§ Provided data
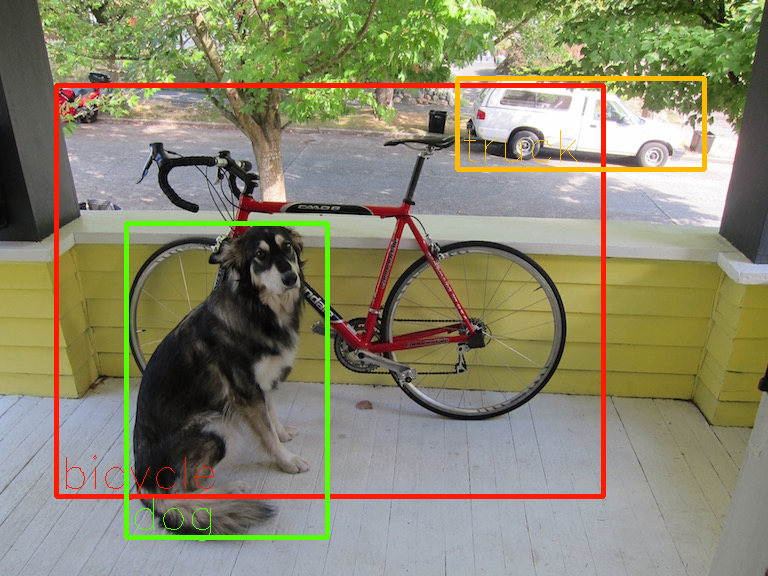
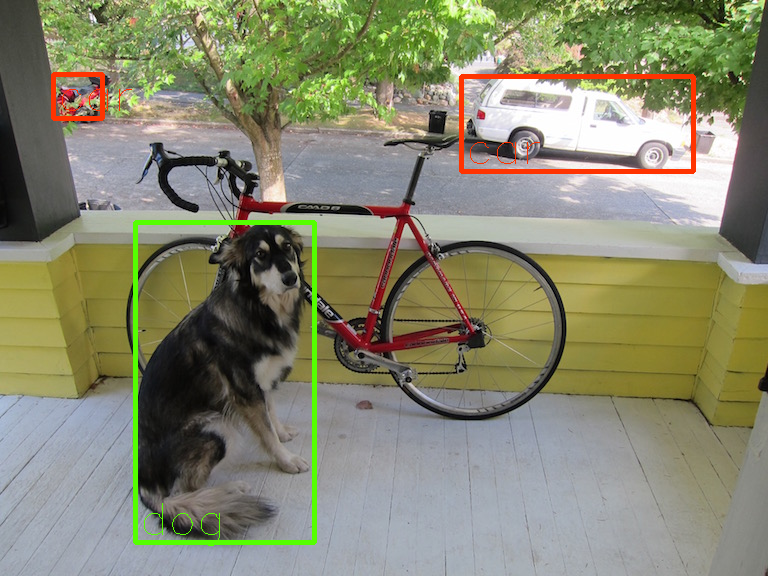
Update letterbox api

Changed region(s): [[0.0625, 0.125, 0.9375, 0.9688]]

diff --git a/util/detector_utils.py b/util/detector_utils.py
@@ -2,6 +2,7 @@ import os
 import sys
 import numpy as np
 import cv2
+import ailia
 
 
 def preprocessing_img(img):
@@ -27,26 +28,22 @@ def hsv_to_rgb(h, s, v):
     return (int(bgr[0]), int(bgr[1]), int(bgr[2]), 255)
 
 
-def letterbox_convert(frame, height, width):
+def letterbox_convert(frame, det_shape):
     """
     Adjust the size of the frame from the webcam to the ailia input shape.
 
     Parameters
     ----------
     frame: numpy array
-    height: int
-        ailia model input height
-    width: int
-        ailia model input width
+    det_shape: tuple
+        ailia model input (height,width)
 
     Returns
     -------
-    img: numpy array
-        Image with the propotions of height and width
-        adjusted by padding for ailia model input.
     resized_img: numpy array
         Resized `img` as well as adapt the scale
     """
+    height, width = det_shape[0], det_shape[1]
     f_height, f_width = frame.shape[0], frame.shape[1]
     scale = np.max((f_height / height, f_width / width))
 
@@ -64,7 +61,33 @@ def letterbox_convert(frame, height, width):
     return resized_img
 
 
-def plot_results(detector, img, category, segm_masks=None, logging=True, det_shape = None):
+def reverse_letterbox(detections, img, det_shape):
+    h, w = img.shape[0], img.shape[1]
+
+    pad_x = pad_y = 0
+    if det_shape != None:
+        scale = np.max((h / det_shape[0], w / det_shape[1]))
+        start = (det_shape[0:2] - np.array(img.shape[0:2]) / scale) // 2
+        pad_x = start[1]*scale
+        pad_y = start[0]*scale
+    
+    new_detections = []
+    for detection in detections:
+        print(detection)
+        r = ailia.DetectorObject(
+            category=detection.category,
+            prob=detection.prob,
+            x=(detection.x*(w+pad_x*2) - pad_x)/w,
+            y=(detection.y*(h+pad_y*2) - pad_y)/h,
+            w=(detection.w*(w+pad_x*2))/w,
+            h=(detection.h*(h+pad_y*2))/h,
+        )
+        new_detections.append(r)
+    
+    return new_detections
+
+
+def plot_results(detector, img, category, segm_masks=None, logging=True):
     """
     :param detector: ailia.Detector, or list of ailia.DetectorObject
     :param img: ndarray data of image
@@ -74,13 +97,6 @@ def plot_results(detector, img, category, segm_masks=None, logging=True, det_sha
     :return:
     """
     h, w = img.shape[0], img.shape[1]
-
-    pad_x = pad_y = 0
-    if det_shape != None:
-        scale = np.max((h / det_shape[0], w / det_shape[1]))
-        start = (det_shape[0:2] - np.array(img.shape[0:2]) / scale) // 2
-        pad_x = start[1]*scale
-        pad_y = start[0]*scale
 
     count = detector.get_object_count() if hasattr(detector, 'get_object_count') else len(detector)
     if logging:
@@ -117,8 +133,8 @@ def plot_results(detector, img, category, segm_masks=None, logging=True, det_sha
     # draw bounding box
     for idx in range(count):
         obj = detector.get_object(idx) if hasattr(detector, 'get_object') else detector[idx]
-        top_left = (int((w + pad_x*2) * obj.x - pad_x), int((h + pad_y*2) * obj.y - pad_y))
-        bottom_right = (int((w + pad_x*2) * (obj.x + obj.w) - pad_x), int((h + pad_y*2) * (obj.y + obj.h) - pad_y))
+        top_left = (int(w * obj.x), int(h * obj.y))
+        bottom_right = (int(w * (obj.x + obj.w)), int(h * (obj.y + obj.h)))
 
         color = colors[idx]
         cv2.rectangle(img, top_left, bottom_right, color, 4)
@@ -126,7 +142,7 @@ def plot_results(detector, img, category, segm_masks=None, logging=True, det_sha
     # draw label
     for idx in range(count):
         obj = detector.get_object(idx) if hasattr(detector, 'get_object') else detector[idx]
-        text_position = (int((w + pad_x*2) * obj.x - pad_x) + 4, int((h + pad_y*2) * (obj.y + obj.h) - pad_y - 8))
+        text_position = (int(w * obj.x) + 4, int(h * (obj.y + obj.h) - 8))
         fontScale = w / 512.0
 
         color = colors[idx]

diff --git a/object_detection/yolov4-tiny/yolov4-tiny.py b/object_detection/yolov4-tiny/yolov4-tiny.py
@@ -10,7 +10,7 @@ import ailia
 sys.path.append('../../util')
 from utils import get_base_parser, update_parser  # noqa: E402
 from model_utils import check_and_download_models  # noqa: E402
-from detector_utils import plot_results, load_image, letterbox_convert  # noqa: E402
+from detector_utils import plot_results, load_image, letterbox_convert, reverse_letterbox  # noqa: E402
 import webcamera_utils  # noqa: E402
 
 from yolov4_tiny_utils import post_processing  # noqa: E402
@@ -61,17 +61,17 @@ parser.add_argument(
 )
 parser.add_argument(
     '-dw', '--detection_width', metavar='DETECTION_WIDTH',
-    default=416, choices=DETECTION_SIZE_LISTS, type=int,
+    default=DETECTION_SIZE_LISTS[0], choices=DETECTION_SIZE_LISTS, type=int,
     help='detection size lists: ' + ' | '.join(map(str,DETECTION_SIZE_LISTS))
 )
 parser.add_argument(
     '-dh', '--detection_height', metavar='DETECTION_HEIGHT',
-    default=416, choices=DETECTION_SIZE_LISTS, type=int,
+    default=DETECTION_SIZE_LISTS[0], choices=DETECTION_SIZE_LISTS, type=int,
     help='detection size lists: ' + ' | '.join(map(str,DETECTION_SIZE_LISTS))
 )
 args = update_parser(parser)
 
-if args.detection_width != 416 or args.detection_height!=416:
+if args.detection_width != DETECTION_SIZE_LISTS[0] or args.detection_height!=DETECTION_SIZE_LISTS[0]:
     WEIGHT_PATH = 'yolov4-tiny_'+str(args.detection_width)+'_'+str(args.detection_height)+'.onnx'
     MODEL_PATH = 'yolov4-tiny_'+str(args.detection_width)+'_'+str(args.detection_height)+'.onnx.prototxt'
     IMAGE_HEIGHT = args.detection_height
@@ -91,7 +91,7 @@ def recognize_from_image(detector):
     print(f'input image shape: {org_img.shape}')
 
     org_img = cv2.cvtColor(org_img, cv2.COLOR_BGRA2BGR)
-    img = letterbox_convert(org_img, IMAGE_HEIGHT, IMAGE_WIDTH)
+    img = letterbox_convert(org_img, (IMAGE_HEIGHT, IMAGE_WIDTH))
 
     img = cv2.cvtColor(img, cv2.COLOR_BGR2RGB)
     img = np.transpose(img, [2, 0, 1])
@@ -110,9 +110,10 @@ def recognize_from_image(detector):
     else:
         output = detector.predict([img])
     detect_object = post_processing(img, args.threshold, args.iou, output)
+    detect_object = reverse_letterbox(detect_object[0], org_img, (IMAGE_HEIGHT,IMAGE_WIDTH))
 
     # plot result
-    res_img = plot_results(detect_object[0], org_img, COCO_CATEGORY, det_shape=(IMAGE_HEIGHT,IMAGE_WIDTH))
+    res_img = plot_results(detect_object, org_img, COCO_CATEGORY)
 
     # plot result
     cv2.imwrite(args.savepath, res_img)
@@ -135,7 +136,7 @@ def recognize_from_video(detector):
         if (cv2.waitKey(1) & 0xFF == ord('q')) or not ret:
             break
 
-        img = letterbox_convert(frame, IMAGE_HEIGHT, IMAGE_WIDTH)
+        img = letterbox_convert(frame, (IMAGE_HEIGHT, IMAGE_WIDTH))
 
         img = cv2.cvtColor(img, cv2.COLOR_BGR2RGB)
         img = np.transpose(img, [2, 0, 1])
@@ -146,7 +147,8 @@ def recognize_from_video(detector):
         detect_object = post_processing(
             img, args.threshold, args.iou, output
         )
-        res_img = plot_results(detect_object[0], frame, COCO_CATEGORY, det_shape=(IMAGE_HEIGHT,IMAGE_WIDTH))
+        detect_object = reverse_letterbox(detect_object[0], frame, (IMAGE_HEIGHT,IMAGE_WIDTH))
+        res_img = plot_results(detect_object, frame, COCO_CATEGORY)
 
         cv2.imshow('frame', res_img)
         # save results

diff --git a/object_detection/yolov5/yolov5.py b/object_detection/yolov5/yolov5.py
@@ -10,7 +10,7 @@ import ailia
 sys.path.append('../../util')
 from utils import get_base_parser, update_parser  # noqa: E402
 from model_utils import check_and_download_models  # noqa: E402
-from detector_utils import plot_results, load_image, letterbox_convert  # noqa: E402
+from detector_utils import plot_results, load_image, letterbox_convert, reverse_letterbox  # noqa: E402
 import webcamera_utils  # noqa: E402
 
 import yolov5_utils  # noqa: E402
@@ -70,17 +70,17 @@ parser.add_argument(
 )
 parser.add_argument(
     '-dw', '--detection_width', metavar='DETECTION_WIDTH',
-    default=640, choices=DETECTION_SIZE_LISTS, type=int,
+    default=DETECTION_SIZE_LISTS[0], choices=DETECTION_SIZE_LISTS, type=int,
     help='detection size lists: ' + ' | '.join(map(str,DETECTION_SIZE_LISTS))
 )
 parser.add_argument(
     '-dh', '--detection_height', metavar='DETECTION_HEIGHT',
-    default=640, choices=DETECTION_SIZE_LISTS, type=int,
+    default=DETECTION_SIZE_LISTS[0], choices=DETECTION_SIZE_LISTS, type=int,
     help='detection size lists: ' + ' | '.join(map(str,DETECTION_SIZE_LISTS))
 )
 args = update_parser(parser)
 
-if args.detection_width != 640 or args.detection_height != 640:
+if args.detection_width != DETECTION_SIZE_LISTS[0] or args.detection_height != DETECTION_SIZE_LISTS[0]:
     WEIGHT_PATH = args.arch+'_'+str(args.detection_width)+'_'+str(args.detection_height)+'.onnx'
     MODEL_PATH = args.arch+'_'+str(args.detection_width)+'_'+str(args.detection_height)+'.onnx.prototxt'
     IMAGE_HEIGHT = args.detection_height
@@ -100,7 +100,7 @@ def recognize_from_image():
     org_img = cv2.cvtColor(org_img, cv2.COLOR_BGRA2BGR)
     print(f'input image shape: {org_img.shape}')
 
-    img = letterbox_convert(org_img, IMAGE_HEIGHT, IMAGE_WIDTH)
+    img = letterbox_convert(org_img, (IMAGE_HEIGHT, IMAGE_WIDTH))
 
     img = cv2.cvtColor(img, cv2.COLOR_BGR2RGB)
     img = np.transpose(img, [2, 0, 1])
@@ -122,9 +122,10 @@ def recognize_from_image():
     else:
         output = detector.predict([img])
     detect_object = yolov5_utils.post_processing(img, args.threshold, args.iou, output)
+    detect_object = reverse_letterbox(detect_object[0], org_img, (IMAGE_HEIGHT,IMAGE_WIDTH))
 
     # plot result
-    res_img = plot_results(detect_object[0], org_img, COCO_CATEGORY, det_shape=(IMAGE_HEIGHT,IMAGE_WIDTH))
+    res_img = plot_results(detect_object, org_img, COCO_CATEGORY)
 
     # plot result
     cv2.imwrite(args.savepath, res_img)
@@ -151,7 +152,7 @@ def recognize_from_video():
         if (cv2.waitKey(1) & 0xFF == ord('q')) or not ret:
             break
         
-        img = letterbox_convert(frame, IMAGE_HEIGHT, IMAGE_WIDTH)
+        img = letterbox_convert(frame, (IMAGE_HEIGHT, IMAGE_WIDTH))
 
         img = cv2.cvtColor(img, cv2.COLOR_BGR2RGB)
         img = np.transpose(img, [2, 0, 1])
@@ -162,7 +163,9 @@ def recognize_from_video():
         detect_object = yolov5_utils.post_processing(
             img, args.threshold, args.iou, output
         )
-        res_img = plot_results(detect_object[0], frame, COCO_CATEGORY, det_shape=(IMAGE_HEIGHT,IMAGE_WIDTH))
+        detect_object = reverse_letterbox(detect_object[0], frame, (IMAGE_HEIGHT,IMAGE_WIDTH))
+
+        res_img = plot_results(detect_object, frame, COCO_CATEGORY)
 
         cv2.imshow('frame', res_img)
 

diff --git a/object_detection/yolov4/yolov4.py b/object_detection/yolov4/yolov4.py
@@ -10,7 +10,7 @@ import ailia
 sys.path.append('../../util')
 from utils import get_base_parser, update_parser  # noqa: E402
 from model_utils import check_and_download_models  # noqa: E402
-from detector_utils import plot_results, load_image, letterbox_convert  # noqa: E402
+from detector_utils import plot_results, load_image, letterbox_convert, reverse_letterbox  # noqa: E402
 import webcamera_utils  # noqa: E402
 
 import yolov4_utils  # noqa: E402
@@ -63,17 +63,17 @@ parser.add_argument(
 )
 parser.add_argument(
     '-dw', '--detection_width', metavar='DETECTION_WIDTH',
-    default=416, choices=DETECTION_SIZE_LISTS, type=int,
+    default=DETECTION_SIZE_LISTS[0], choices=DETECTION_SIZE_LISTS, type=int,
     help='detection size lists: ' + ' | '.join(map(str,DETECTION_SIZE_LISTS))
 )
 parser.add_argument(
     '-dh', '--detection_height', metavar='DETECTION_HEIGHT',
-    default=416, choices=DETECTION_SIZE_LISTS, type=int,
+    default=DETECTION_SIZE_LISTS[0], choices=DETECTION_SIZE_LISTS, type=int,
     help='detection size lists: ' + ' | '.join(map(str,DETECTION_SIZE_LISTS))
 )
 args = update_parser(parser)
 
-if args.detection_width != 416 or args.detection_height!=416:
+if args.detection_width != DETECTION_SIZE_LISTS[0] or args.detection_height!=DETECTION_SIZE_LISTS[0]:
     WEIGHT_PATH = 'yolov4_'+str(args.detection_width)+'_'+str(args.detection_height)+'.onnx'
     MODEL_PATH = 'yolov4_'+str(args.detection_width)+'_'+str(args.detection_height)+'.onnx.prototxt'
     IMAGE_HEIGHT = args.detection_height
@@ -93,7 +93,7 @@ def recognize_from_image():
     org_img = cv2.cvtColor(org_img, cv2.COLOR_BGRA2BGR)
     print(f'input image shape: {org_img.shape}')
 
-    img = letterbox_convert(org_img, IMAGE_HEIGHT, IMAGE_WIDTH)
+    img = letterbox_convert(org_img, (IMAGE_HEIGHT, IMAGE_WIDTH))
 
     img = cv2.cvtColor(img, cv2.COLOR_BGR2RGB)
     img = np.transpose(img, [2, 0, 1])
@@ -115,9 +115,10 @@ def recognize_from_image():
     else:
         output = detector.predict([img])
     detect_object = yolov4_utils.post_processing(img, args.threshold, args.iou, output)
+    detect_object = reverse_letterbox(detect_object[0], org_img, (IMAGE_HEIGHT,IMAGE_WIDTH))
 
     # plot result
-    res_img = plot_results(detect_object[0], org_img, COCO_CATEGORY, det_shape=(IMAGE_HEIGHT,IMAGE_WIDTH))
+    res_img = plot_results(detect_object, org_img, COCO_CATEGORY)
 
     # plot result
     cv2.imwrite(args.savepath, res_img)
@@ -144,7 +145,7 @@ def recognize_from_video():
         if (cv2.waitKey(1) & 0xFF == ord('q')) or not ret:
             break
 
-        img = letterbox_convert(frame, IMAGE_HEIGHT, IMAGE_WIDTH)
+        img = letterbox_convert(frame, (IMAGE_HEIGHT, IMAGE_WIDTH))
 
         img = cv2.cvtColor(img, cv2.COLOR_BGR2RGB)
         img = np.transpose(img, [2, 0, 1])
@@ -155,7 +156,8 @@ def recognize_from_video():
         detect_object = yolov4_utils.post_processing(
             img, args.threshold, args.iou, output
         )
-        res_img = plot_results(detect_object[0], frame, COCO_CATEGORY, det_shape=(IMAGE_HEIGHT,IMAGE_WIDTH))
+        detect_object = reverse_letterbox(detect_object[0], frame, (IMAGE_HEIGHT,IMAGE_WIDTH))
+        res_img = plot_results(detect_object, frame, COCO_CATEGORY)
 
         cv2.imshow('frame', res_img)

§ Exercise directions
In the records, find every line that has the string "arch" and copy it.

§ Your response
     WEIGHT_PATH = args.arch+'_'+str(args.detection_width)+'_'+str(args.detection_height)+'.onnx'
     MODEL_PATH = args.arch+'_'+str(args.detection_width)+'_'+str(args.detection_height)+'.onnx.prototxt'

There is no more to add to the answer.